Figure 6 long description

Source: Public Service Commission hiring and staffing activities files

Public Service Official Languages Exclusion Approval Order

2.24  The Public Service Official Languages Exclusion Approval Order (the Order) and the Public Service Official Languages Appointment Regulations (the Regulations) are statutory instruments under which a public servant may be excluded from complying with the language requirements of their position in the case of non-imperative staffing.

2.25  The exclusion period under the Regulations applies to employees who do not meet the language requirements for their positions when they are appointed on a non-imperative basis. However, these appointees are entitled to receive language training and must meet the language requirements of their position at the end of a maximum period of four years following their appointment (the initial two-year period must be extended by an additional two years in specified circumstances).

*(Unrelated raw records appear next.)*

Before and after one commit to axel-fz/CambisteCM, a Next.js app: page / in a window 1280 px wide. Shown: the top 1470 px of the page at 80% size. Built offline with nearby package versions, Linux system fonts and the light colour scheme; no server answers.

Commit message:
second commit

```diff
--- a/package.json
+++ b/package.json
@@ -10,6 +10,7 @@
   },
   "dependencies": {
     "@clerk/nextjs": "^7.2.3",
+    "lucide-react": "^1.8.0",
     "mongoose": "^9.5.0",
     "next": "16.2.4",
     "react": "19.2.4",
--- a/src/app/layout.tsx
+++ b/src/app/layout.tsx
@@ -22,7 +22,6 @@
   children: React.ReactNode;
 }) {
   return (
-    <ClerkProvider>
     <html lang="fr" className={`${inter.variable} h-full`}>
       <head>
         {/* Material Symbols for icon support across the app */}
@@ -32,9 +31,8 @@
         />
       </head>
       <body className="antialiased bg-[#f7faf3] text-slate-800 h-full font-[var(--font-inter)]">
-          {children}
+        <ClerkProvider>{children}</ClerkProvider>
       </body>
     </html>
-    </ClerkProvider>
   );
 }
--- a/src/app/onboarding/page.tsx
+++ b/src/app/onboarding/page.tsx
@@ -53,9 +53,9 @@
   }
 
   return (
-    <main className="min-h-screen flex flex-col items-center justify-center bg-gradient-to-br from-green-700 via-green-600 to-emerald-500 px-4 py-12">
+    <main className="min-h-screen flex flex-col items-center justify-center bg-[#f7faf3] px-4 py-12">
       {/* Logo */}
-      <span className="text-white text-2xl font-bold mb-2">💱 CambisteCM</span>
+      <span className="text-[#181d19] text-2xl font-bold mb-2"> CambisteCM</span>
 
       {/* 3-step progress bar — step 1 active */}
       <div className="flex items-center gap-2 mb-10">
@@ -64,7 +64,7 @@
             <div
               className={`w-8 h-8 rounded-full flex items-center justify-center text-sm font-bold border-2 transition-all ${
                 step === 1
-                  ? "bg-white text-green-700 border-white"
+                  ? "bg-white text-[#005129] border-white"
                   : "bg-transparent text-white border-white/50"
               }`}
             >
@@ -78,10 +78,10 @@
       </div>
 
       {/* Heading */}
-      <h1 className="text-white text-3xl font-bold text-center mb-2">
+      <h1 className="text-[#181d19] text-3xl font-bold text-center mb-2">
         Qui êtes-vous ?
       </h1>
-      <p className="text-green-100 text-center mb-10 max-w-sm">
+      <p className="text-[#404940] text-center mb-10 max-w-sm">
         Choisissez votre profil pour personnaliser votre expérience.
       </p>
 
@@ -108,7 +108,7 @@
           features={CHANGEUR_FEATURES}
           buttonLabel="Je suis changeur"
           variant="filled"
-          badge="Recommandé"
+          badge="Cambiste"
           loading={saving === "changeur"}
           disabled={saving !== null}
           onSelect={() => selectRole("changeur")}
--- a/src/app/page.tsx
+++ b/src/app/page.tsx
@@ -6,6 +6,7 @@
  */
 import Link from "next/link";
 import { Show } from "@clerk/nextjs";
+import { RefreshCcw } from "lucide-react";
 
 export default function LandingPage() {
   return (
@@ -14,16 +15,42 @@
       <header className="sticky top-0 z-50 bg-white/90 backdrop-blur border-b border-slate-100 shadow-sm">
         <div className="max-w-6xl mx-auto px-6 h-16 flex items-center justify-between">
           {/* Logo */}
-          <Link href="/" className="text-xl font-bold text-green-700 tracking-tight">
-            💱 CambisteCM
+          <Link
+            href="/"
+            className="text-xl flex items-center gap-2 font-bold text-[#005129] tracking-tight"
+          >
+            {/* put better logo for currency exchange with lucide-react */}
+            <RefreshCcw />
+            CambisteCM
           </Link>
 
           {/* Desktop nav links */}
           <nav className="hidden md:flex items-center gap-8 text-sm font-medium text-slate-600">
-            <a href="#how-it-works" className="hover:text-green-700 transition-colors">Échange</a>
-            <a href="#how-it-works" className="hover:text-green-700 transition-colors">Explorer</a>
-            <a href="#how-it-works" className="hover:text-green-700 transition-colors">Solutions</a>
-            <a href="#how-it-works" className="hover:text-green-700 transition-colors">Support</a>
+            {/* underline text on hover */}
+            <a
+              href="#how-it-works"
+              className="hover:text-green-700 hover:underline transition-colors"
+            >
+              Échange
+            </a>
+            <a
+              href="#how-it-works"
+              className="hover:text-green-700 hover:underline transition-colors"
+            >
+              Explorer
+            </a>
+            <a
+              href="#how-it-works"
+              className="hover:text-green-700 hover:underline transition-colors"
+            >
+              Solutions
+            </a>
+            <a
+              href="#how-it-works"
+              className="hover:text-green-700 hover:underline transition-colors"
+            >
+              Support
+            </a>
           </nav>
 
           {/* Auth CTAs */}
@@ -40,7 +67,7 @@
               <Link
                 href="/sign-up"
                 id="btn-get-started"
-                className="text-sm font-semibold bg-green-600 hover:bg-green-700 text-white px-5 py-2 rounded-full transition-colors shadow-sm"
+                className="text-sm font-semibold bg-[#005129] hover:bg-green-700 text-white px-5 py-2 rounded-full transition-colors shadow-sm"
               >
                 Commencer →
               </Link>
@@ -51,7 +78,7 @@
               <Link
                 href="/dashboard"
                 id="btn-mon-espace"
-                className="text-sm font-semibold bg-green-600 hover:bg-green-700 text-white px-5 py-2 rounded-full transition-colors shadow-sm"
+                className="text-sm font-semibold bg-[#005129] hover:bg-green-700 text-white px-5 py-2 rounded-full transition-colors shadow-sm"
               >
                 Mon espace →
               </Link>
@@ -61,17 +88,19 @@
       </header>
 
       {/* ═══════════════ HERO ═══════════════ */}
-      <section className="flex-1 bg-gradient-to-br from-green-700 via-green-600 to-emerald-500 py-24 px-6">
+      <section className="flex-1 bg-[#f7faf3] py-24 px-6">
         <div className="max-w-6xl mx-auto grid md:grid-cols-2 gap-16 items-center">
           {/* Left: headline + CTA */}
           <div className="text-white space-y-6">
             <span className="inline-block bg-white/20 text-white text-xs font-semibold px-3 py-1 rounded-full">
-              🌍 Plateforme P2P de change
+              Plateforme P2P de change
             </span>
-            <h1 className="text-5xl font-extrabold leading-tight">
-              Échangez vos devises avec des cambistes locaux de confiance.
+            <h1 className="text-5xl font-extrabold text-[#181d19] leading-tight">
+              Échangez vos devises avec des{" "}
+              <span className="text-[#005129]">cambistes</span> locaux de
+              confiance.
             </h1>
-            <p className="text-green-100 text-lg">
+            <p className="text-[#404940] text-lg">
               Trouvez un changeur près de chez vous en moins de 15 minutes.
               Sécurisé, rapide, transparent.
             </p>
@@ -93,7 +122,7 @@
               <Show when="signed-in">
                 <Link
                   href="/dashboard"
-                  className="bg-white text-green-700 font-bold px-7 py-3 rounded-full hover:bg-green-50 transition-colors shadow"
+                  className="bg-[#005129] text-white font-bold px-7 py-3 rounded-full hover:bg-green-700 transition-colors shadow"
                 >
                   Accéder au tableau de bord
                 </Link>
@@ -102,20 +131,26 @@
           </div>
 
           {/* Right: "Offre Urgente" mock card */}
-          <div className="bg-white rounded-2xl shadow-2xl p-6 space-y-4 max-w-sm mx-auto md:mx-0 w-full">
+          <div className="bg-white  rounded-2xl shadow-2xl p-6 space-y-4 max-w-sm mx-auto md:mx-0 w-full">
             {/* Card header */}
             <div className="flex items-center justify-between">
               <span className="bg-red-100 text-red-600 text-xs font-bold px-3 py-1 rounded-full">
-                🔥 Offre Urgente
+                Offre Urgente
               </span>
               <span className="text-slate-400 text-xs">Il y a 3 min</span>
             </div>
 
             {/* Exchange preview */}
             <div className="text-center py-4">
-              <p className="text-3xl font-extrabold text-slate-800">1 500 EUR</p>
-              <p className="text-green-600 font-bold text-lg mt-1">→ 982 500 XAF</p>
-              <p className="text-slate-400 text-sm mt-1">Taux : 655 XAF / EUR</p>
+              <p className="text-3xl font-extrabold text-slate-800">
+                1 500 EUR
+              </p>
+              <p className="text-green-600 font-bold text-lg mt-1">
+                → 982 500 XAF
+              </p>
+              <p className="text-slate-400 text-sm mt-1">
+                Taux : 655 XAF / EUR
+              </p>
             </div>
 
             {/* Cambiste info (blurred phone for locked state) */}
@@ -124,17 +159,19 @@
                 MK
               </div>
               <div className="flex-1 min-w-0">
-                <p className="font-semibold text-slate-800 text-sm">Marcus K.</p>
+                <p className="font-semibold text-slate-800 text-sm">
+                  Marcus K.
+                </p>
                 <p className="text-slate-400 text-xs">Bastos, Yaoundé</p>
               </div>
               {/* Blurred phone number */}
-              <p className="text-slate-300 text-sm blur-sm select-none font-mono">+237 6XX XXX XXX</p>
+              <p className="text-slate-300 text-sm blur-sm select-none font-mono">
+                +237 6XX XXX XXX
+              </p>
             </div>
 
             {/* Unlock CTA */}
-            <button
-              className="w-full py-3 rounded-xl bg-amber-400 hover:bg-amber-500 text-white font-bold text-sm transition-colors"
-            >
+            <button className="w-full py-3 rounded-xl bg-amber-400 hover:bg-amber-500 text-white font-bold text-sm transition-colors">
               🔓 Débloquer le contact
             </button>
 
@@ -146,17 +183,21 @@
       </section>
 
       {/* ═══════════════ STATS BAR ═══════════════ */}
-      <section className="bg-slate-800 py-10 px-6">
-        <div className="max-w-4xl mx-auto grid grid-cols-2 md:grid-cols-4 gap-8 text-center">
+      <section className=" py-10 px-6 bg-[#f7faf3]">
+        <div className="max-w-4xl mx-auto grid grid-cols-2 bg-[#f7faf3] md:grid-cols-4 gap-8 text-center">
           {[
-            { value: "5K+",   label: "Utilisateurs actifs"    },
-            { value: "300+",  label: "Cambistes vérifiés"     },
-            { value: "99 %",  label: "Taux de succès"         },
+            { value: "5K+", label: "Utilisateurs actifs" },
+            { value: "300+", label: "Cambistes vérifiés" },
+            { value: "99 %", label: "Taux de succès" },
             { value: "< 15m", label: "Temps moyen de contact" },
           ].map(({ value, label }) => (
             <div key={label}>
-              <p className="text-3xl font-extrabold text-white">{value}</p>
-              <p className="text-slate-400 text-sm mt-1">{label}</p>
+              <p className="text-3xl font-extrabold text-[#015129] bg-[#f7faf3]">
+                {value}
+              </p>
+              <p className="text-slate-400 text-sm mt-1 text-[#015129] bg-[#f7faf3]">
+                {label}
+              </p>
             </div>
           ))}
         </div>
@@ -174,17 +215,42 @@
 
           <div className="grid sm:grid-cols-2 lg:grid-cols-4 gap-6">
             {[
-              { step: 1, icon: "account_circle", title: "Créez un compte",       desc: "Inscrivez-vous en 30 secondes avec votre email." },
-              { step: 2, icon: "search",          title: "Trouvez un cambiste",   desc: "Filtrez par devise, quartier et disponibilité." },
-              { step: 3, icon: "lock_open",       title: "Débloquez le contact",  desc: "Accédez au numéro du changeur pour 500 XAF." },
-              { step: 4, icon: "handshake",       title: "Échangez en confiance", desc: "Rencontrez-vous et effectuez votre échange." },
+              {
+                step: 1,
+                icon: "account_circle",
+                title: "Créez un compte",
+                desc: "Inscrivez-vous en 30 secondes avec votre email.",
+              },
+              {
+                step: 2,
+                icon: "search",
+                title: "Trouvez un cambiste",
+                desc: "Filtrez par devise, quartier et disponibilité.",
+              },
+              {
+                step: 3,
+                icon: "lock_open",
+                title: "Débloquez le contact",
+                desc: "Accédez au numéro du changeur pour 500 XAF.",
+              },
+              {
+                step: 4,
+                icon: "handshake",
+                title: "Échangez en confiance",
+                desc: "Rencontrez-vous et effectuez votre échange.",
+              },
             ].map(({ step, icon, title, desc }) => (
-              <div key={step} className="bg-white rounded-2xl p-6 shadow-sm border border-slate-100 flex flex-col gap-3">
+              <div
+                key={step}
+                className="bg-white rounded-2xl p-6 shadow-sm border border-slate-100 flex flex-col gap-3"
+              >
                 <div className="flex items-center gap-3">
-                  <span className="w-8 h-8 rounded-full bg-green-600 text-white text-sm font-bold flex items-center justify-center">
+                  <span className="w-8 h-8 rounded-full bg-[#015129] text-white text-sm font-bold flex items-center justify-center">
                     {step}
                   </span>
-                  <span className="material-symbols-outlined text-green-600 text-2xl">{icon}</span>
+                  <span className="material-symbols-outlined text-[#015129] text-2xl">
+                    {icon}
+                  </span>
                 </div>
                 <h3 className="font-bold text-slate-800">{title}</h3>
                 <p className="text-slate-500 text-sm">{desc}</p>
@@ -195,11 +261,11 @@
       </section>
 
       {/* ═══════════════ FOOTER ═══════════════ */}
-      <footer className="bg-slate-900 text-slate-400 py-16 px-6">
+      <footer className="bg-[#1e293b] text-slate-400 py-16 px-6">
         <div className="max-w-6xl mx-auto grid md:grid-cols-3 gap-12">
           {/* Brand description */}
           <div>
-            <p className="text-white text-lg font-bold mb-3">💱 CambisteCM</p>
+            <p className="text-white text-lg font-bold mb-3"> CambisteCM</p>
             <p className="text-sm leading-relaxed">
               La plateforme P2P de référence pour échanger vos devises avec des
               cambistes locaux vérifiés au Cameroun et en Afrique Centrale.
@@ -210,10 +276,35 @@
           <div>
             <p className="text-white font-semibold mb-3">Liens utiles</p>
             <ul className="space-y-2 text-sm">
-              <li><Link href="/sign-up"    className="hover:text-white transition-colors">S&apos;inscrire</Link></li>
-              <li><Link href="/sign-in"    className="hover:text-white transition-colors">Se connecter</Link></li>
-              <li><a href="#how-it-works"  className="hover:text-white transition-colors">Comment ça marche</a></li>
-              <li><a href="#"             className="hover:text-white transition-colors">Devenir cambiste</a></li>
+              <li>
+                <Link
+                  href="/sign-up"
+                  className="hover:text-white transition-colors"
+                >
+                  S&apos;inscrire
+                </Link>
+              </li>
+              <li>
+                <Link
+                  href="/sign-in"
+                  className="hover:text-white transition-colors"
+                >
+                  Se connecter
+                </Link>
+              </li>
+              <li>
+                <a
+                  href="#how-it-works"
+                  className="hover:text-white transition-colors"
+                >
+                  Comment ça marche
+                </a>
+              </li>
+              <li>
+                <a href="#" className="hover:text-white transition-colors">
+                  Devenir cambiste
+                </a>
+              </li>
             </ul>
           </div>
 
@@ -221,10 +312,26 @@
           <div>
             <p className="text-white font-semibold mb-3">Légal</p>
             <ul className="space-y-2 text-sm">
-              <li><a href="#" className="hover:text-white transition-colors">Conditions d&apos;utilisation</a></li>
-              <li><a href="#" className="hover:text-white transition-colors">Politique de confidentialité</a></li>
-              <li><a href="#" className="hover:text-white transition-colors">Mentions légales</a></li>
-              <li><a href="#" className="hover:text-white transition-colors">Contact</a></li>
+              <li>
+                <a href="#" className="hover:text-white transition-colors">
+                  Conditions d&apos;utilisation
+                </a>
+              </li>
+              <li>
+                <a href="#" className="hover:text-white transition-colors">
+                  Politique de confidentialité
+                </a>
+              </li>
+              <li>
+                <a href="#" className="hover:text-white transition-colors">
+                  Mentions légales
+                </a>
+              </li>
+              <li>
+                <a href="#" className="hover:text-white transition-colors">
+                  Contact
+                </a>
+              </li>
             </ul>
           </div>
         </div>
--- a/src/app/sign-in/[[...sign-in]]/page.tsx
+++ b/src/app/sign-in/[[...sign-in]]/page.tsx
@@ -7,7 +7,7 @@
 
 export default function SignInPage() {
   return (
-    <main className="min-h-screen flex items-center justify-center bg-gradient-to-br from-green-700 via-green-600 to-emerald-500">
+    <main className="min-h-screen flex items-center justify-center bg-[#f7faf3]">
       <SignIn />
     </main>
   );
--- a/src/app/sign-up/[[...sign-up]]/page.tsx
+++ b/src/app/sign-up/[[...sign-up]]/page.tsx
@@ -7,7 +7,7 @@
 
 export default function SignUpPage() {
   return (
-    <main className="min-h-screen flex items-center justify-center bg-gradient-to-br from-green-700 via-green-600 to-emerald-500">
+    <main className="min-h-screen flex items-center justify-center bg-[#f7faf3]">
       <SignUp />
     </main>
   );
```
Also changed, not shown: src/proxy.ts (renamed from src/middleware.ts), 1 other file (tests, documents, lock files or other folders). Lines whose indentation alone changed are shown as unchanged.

2.26  In its 2007-2008 Annual Report, the PSC identified organizations with cases where the exclusion period exceeded four years. In total, there were 184 such cases. In 2008-2009, the PSC asked those organizations to indicate the measures adopted to end the extensions granted under the Order and the Regulations. This year, there are still 30 cases where the exclusion period exceeds four years. The PSC will carry out case-by-case follow-ups and continue to monitor extensions granted in order to reduce the number of cases under the Order and the Regulations.

2.27  Of the 29 942 indeterminate appointments to bilingual positions in 2009-2010 (not including acting appointments), 1 896 (or 6.3%) resulted from bilingual non-imperative processes. This represented a decrease compared to 2008-2009, when there were 2 160 (7.1%).

2.28  Both the number of employees not meeting the language requirements of their positions upon appointment and the percentage of non-imperative appointments decreased in 2009-2010 compared to 2008-2009 (see Table 6). A total of 265 employees (14% of non-imperative appointments) did not meet the language requirements for their positions upon appointment in 2009-2010. This represented a very small minority of those who held bilingual positions when they were appointed, accounting for only 0.9% of all appointments to bilingual positions, at any level, for the 2009-2010 fiscal year.

Table 6 — Number of employees exempted under the Public Service Official Languages Exclusion Approval Order by fiscal year
Fiscal year Indeterminate
appointments to
bilingual positions
Non-imperative
appointments
(% of bilingual
positions)
Employees not meeting
the requirements upon
appointment
(% of non-imperative
appointments)
2005-2006 19 793 2 180 (11.0%) 308 (14.1%)
2006-2007 22 744 2 294 (10.1%) 354 (15.4%)
2007-2008 26 182 2 054 (7.8%) 320 (15.6%)
2008-2009 30 318 2 160 (7.1%) 403 (18.7%)
2009-2010 29 942 1 896 (6.3%) 265 (14.0%)

Source: Public Service Commission hiring and staffing activities files, excluding acting appointments

2.29  Trend with regard to compliance with the Order — Under the Order and the Regulations, if an exclusion period ends before the incumbent meets the language requirements of their position, it must be extended in specified circumstances. In the past, the PSC has noted that organizations do not always ensure that exclusion periods are extended as required by the Order and the Regulations.

2.30  Since March 31, 2005, there has been a steady decrease in the number of cases dating back more than two years that do not comply with the Order or its Regulations (see Figure 7). There were 55 such cases on March 31, 2010, 69 on March 31, 2009 and 320 on March 31, 2006. This reduction is attributable to the PSC's monitoring and its constant efforts to raise the awareness of organizations and to increased vigilance by deputy heads.

Figure 7 — Number of non-compliant situations as of March 31 of each year

Figure 7 - Number of non-compliant situations as of March 31 of each year

Figure 7 long description

Source: Public Service Commission files on official languages

Endnotes

1. The percentages are of those who identified either as Anglophone or Francophone and exclude those with an unknown first official language. [Return]

Table of Contents